doi pdf
2015
Gijs Kant, Alfons Laarman, Jeroen Meijer, Jaco van de Pol, Stefan Blom and Tom van Dijk, *LTSmin: High-Performance Language-Independent Model Checking*, TACAS 2015
doi pdf
2015
Tom van Dijk and Jaco van de Pol, *Sylvan: Multi-Core Decision Diagrams*, TACAS 2015
doi pdf talk
2014
Tom van Dijk and Jaco van de Pol, *Lace: Non-blocking Split Deque for Work-Stealing*, MuCoCOS 2014
doi pdf talk
2012
Tom van Dijk, Alfons Laarman and Jaco van de Pol, *Multi-core and/or Symbolic Model Checking*, AVoCS 2012
doi pdf
2012
Tom van Dijk, Alfons Laarman and Jaco van de Pol, *Multi-Core BDD Operations for Symbolic Reachability*, PDMC 2012
doi pdf

**PhD Thesis**(2016)

*Sylvan: Multi-core Decision Diagrams*, University of Twente.**MSc Thesis**(2012) [cum laude]

*The parallelization of binary decision diagram operations for model checking*, University of Twente.

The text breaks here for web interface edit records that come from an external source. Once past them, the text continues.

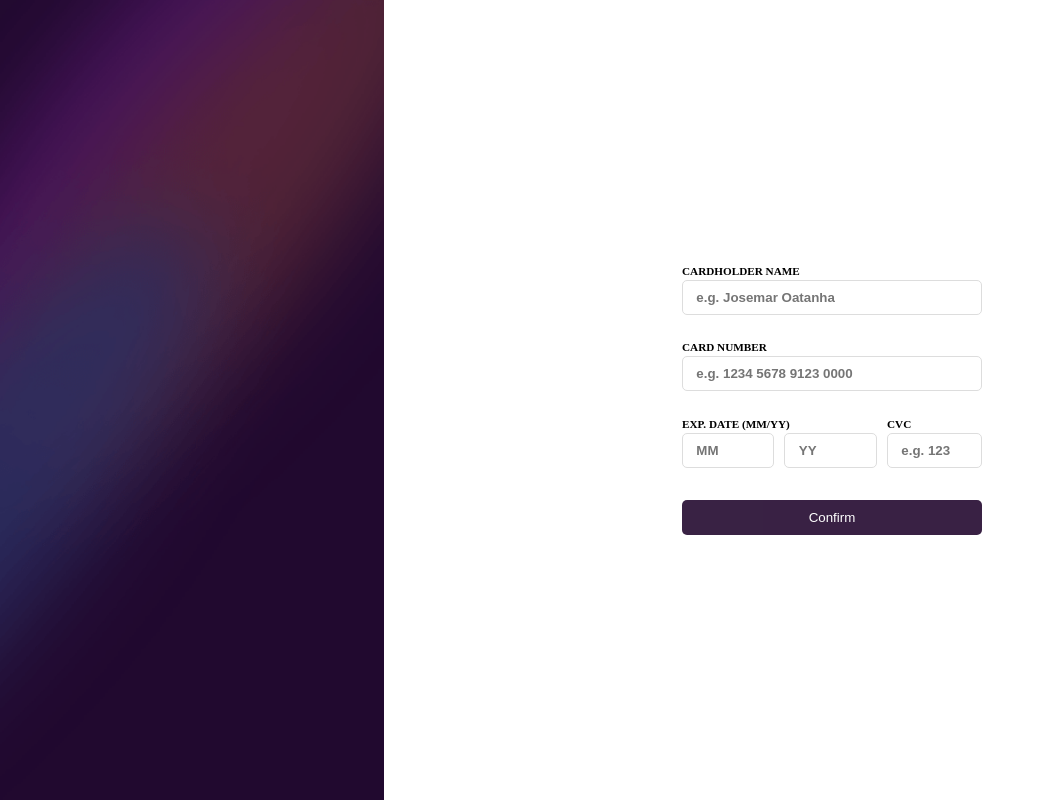
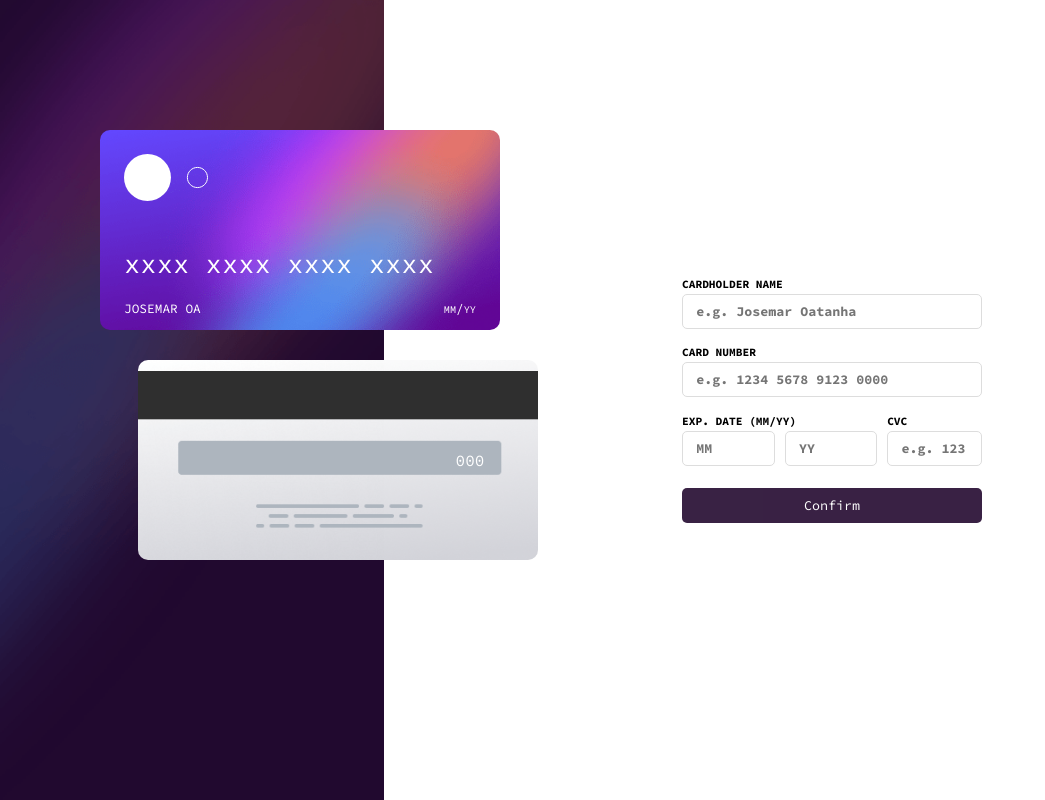
Before and after one commit to joshaodev/interactive-card-details-form-main, a plain HTML site: page index.html in a window 1280 px wide. Shown: the whole page, without its empty margins (0-1045 px from the left). Drawn offline with Linux system fonts and the light colour scheme.

Commit message:
Replace datas form  in card

```diff
--- a/css/main.css
+++ b/css/main.css
@@ -2,6 +2,7 @@
   margin: 0;
   padding: 0;
   box-sizing: border-box;
+  font-family: "Source Code Pro", Helvetica, sans-serif;
 }
 
 html,
@@ -32,8 +33,67 @@ input {
   background: url("../img/bg-main-desktop.png") center center/cover;
 }
 
+#card {
+  position: relative;
+  top: 100px;
+  left: 100px;
+}
+
+#card-front,
+#card-back {
+  width: 400px;
+  height: 200px;
+  margin: 30px 0;
+  padding: 1.5em;
+  border-radius: 10px;
+  color: #fff;
+}
+
+#card-front {
+  background: url("../img/bg-card-front.png") center center/cover;
+  display: flex;
+  flex-direction: column;
+  justify-content: space-between;
+}
+
+#card-info {
+  height: 60px;
+  display: flex;
+  flex-direction: column;
+  justify-content: space-between;
+}
+
+#card-info > div {
+  display: flex;
+  justify-content: space-between;
+}
+
+#card-info > span {
+  font-size: 1.7em;
+
+  margin-bottom: 20px;
+}
+
+#card-info > div span {
+  font-size: 0.8em;
+  text-transform: uppercase;
+}
+
+#card-back {
+  background: url("../img/bg-card-back.png") center center/cover;
+  margin-left: 10%;
+  display: flex;
+  justify-content: flex-end;
+  align-items: center;
+}
+
+#card-back span {
+  margin-right: 30px;
+}
+
 #main {
   width: 70%;
+  max-width: 90%;
   background-color: #fff;
   display: flex;
   justify-content: center;
@@ -47,7 +107,7 @@ input {
 .form-control {
   display: flex;
   flex-direction: column;
-  margin-bottom: 20px;
+  margin-bottom: 10px;
 }
 
 .form-control label {
--- a/index.html
+++ b/index.html
@@ -6,12 +6,41 @@
     <meta name="viewport" content="width=device-width, initial-scale=1.0" />
     <link rel="icon" type="image/png" sizes="32x32" href="./img/favicon.png" />
     <title>Frontend Mentor | Interactive card details form</title>
+    <!-- Fonts-->
+    <link rel="preconnect" href="https://fonts.googleapis.com" />
+    <link rel="preconnect" href="https://fonts.gstatic.com" crossorigin />
+    <link
+      href="https://fonts.googleapis.com/css2?family=Source+Code+Pro:wght@200;300;400;700&display=swap"
+      rel="stylesheet"
+    />
     <link rel="stylesheet" href="./css/main.css" />
     <script src="./js/script.js" defer></script>
   </head>
   <body>
     <main id="main-container">
-      <div id="aside"></div>
+      <div id="aside">
+        <div id="card">
+          <div id="card-front">
+            <div id="logo">
+              <img src="./img/card-logo.svg" alt="Card Logo" />
+            </div>
+            <div id="card-info">
+              <span id="card-number">xxxx xxxx xxxx xxxx</span>
+              <div>
+                <span id="cardholder">Josemar OA</span>
+                <span>
+                  <span id="card-exp-month">mm</span>/<span id="card-exp-year"
+                    >yy</span
+                  >
+                </span>
+              </div>
+            </div>
+          </div>
+          <div id="card-back">
+            <span id="card-cvc">000</span>
+          </div>
+        </div>
+      </div>
       <div id="main">
         <form method="post" id="credit-card-form">
           <div class="form-control">
--- a/js/script.js
+++ b/js/script.js
@@ -2,8 +2,13 @@ const form = document.querySelector("#credit-card-form");
 const fields = document.querySelectorAll(".required");
 const fieldsMessages = document.querySelectorAll(".spans");
 
-const cardNumberRegex = /^\d{4} \d{4} \d{4} \d{4}$/;
+const cardholder = document.querySelector("#cardholder");
+const cardNumber = document.querySelector("#card-number");
+const cardExpMonth = document.querySelector("#card-exp-month");
+const cardExpYear = document.querySelector("#card-exp-year");
+const cardCvc = document.querySelector("#card-cvc");
 
+const cardNumberRegex = /^\d{4} \d{4} \d{4} \d{4}$/; // XXXX XXXX XXXX XXXX
 const monthRegex = /^(0[1-9]|1[0-2])$/; // MM (01-12)
 const yearRegex = /^([0-9]{2})$/; //YY (00-99)
 const cvcRegex = /^[0-9]{3,4}$/; //CVC (000 - 9999)
@@ -22,6 +27,7 @@ function setSuccess(index) {
 
 // NAME VALIDATE
 function nameValidate() {
+  cardholder.textContent = fields[0].value; // change Name in real time
   if (fields[0].value === "") {
     setError(0, "Can't be blank");
     return false;
@@ -33,6 +39,7 @@ function nameValidate() {
 
 //NUMBER CARD VALIDATE
 function cNumberValidate() {
+  cardNumber.textContent = fields[1].value;
   if (fields[1].value === "") {
     setError(1, "Can't be blank");
     return false;
@@ -48,6 +55,7 @@ function cNumberValidate() {
 
 // MONTH VALIDATE
 function monthValidate() {
+  cardExpMonth.textContent = fields[2].value;
   if (fields[2].value === "") {
     setError(2, "Can't be blank");
     return false;
@@ -63,6 +71,7 @@ function monthValidate() {
 
 // YEAR VALIDATE
 function yearValidate() {
+  cardExpYear.textContent = fields[3].value;
   if (fields[3].value === "") {
     setError(3, "Can't be blank");
     return false;
@@ -78,6 +87,7 @@ function yearValidate() {
 
 // CVC
 function cvcValidate() {
+  cardCvc.textContent = fields[4].value;
   if (fields[4].value === "") {
     setError(4, "Can't be blank");
     return false;
```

Awarded an honorary mention (2nd place) of the Dutch national M&I Informatie Scriptieprijs 2012.**BSc Thesis**(2010)

*Analysing And Improving Hash Table Performance*, University of Twente.

**Program committees**: FMCAD 2018 Student Forum, TACAS 2019 Artifact Evaluation, ATVA 2019 Artifact Evaluation, AVoCS 2019, FTSCS 2019, AVERTIS 2019, TACAS 2020, SAC-SVT 2020, SPIN 2021, SAC-SVT 2021, SAC-SVT 2022, FMCAD 2022 Student Forum, SAC-SVT 2023, FORTE 2023 Artifact Evaluation (chair).**Organisation**: Dutch Model Checking Day 2016, Hardware Model Checking Competition 2017, FMCAD 2018, 2019 Webmaster, SETTA 2019 Publicity Chair (Europe)**External Reviewer**: SPIN 2014, ICFEM 2014, FASE 2016, ATVA 2016, TACAS 2017, FCT 2017, TACAS 2018, SAT 2018, FORTE 2018, CSL 2018, FMCAD 2018, FoSSaCS 2019, LICS 2019, VMCAI 2020, LICS 2020, FoSSaCS 2021, TACAS 2021, CONCUR 2021, TACAS 2022, FoSSaCS 2022, FORTE 2022, NFM 2022, FoSSaCS 2023, CONCUR 2023.**Journal Reviewer**: IEEE Transactions on Computers (2014), Formal Methods in System Design (2018), Software Tools for Technology Transfer (2018, 2019), MDPI Algorithms (2018), VLSI Integration (2018), JSAT (2019), JAR (2019).

Formal Methods and Tools

Zilverling 3035
University of Twente

E-mail: t dot vandijk at utwente dot nl.